* **What you need to do**
Wherever "each" appears in a line of the listing, report that line.

○ ○ ○ ○

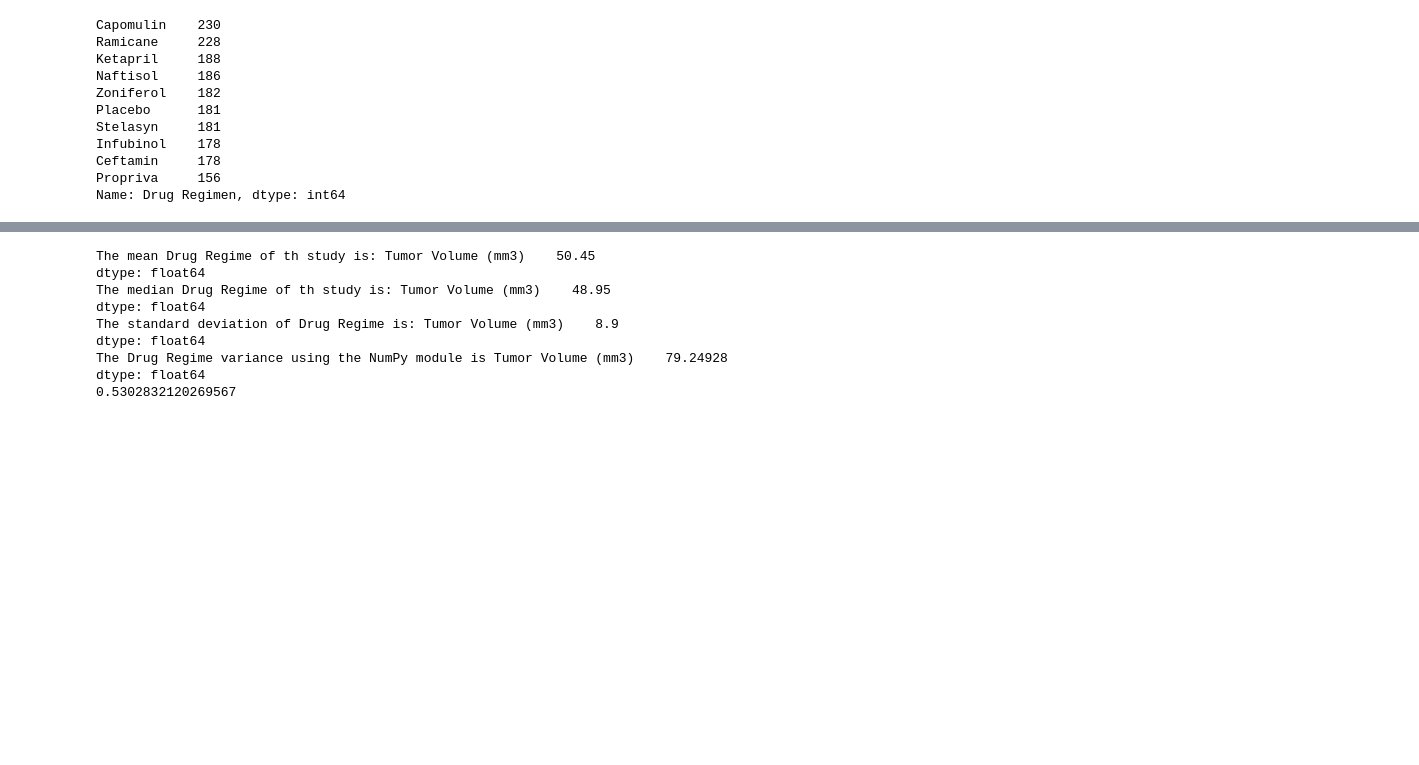
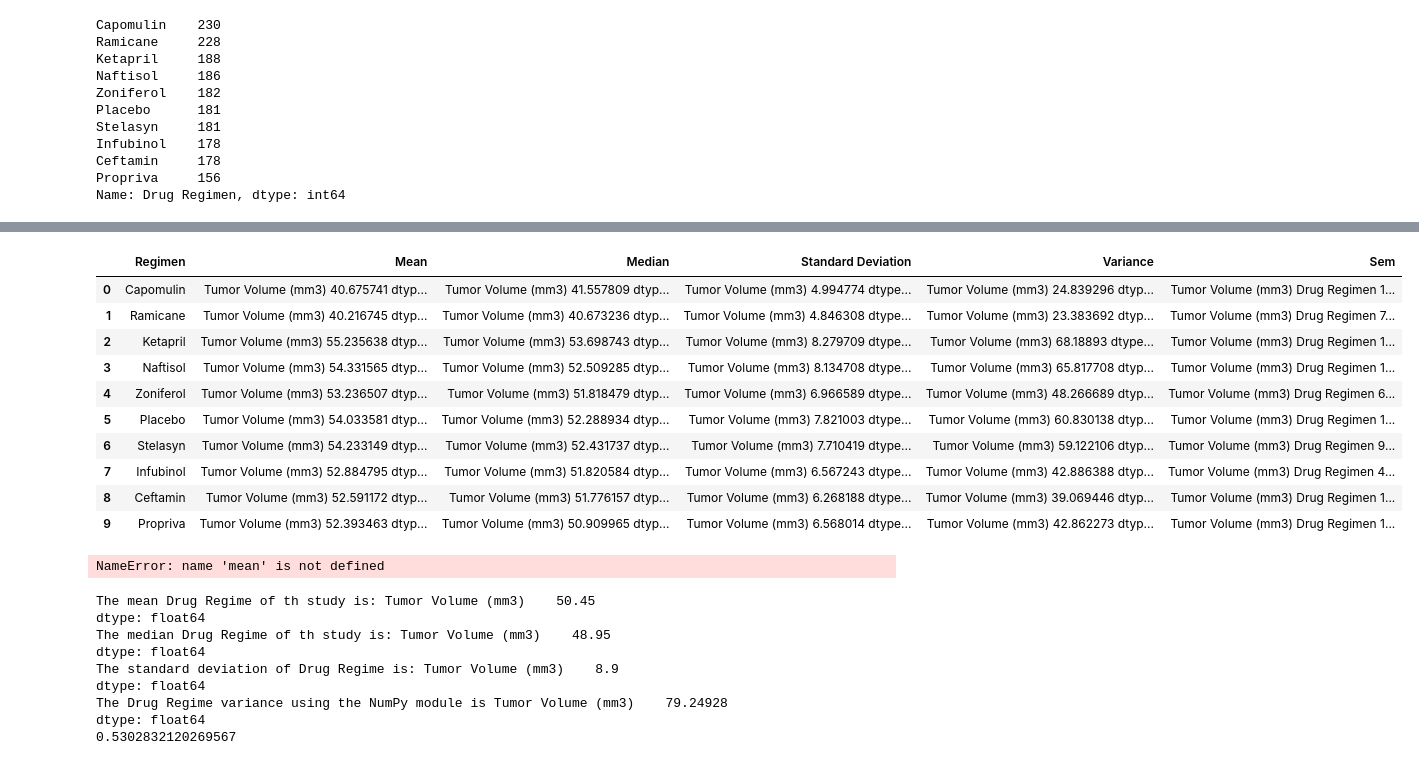
Before and after one commit to cdturner618/Matplotlib-Challenge, a Jupyter notebook: Pymaceuticals/pymaceuticals_starter.ipynb, the cells around one changed output, grey strips where cells are left out. Drawn from its saved outputs; the diff is of its cells as text; code cells hidden in the pictures; blank space fills up the shorter version.

Commit message:
went over summary statistics

```diff
--- a/Pymaceuticals/pymaceuticals_starter.ipynb
+++ b/Pymaceuticals/pymaceuticals_starter.ipynb
@@ -150,0 +357,30 @@ Name: Drug Regimen, dtype: int64
+# %%
+sample1= regimen_1.sample(50)
+print(f"The SEM value for the Capomulin regimen is {sem(sample1['Tumor Volume (mm3)'])}")
+
+sample2= regimen_2.sample(50)
+print(f"The SEM value for the sample Ramicane regimen is {sem(sample2['Tumor Volume (mm3)'])}")
+
+sample3= regimen_3.sample(50)
+print(f"The SEM value for the sample Ketapril regimen is {sem(sample3['Tumor Volume (mm3)'])}")
+
+sample4= regimen_4.sample(50)
+print(f"The SEM value for the sample Naftisol regimen is {sem(sample4['Tumor Volume (mm3)'])}")
+
+sample5= regimen_5.sample(50)
+print(f"The SEM value for the sample Zoniferol regimen is {sem(sample5['Tumor Volume (mm3)'])}")
+
+sample6= regimen_6.sample(50)
+print(f"The SEM value for the sample Placebo regimen is {sem(sample6['Tumor Volume (mm3)'])}")
+
+sample7= regimen_7.sample(50)
+print(f"The SEM value for the sample Stelasyn regimena is {sem(sample7['Tumor Volume (mm3)'])}")
+
+sample8= regimen_8.sample(50)
+print(f"The SEM value for the sample Infubinol regimen is {sem(sample8['Tumor Volume (mm3)'])}")
+
+sample9= regimen_9.sample(50)
+print(f"The SEM value for the sample Ceftamin regimen is {sem(sample9['Tumor Volume (mm3)'])}")
+
+sample10= regimen_10.sample(50)
+print(f"The SEM value for the sample Propriva regimen is {sem(sample10['Tumor Volume (mm3)'])}")
@@ -151,3 +398,36 @@ Name: Drug Regimen, dtype: int64
+# %%
+# Assemble the resulting series into a single summary dataframe.
+Tumor_Statistics=pd.DataFrame({"Regimen":["Capomulin","Ramicane","Ketapril","Naftisol","Zoniferol","Placebo","Stelasyn","Infubinol","Ceftamin","Propriva"],
+                               "Mean":[avg1,avg2,avg3,avg4,avg5,avg6,avg7,avg8,avg9,avg10],
+                               "Median":[median1,median2,median3,median4,median5,median6,median7,median8,median9,median10],
+                               "Standard Deviation":[std1,std2,std3,std4,std5,std6,std7,std8,std9,std10],
+                               "Variance":[var_numpy1,var_numpy2,var_numpy3,var_numpy4,var_numpy5,var_numpy6,var_numpy7,var_numpy8,var_numpy9,var_numpy10],
+                               "Sem":[sample1,sample2,sample3,sample4,sample5,sample6,sample7,sample8,sample9,sample10],
+                              })
+Tumor_Statistics
+# %% [output]
+|  | Regimen | Mean | Median | Standard Deviation | Variance | Sem |
+| 0 | Capomulin | Tumor Volume (mm3) 40.675741 dtyp... | Tumor Volume (mm3) 41.557809 dtyp... | Tumor Volume (mm3) 4.994774 dtype... | Tumor Volume (mm3) 24.839296 dtyp... | Tumor Volume (mm3) Drug Regimen 1... |
+| 1 | Ramicane | Tumor Volume (mm3) 40.216745 dtyp... | Tumor Volume (mm3) 40.673236 dtyp... | Tumor Volume (mm3) 4.846308 dtype... | Tumor Volume (mm3) 23.383692 dtyp... | Tumor Volume (mm3) Drug Regimen 7... |
+| 2 | Ketapril | Tumor Volume (mm3) 55.235638 dtyp... | Tumor Volume (mm3) 53.698743 dtyp... | Tumor Volume (mm3) 8.279709 dtype... | Tumor Volume (mm3) 68.18893 dtype... | Tumor Volume (mm3) Drug Regimen 1... |
+| 3 | Naftisol | Tumor Volume (mm3) 54.331565 dtyp... | Tumor Volume (mm3) 52.509285 dtyp... | Tumor Volume (mm3) 8.134708 dtype... | Tumor Volume (mm3) 65.817708 dtyp... | Tumor Volume (mm3) Drug Regimen 1... |
+| 4 | Zoniferol | Tumor Volume (mm3) 53.236507 dtyp... | Tumor Volume (mm3) 51.818479 dtyp... | Tumor Volume (mm3) 6.966589 dtype... | Tumor Volume (mm3) 48.266689 dtyp... | Tumor Volume (mm3) Drug Regimen 6... |
+| 5 | Placebo | Tumor Volume (mm3) 54.033581 dtyp... | Tumor Volume (mm3) 52.288934 dtyp... | Tumor Volume (mm3) 7.821003 dtype... | Tumor Volume (mm3) 60.830138 dtyp... | Tumor Volume (mm3) Drug Regimen 1... |
+| 6 | Stelasyn | Tumor Volume (mm3) 54.233149 dtyp... | Tumor Volume (mm3) 52.431737 dtyp... | Tumor Volume (mm3) 7.710419 dtype... | Tumor Volume (mm3) 59.122106 dtyp... | Tumor Volume (mm3) Drug Regimen 9... |
+| 7 | Infubinol | Tumor Volume (mm3) 52.884795 dtyp... | Tumor Volume (mm3) 51.820584 dtyp... | Tumor Volume (mm3) 6.567243 dtype... | Tumor Volume (mm3) 42.886388 dtyp... | Tumor Volume (mm3) Drug Regimen 4... |
+| 8 | Ceftamin | Tumor Volume (mm3) 52.591172 dtyp... | Tumor Volume (mm3) 51.776157 dtyp... | Tumor Volume (mm3) 6.268188 dtype... | Tumor Volume (mm3) 39.069446 dtyp... | Tumor Volume (mm3) Drug Regimen 1... |
+| 9 | Propriva | Tumor Volume (mm3) 52.393463 dtyp... | Tumor Volume (mm3) 50.909965 dtyp... | Tumor Volume (mm3) 6.568014 dtype... | Tumor Volume (mm3) 42.862273 dtyp... | Tumor Volume (mm3) Drug Regimen 1... |
+# %%
+# Generate a summary statistics table of mean, median, variance, standard deviation, and SEM of the tumor volume for each regimen
+
+# Using the aggregation method, produce the same summary statistics in a single line
+
+table=pd.DataFrame([["Capomulin","Ramicane","Ketapril","Naftisol","Zoniferol","Placebo","Stelasyn","Infubinol","Ceftamin","Propriva"],[]])
+
+df=table.agg(A=("Mean", mean),B=("Median", median),C=("Standard Deviation", std),D=("Variance", np.var), E=("Sem", sample))
+table
+# %% [output]
+NameError: name 'mean' is not defined
 # %%
 # Use groupby and summary statistical methods to calculate the following properties of each drug regimen:
 #mean, median, variance, standard deviation, and SEM of the tumor volume.
```
Also changed, not shown: parts of 7 cells of this notebook.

○ ○ ○ ○

* **Reply**
+# Generate a summary statistics table of mean, median, variance, standard deviation, and SEM of the tumor volume for each regimen
 # Use groupby and summary statistical methods to calculate the following properties of each drug regimen:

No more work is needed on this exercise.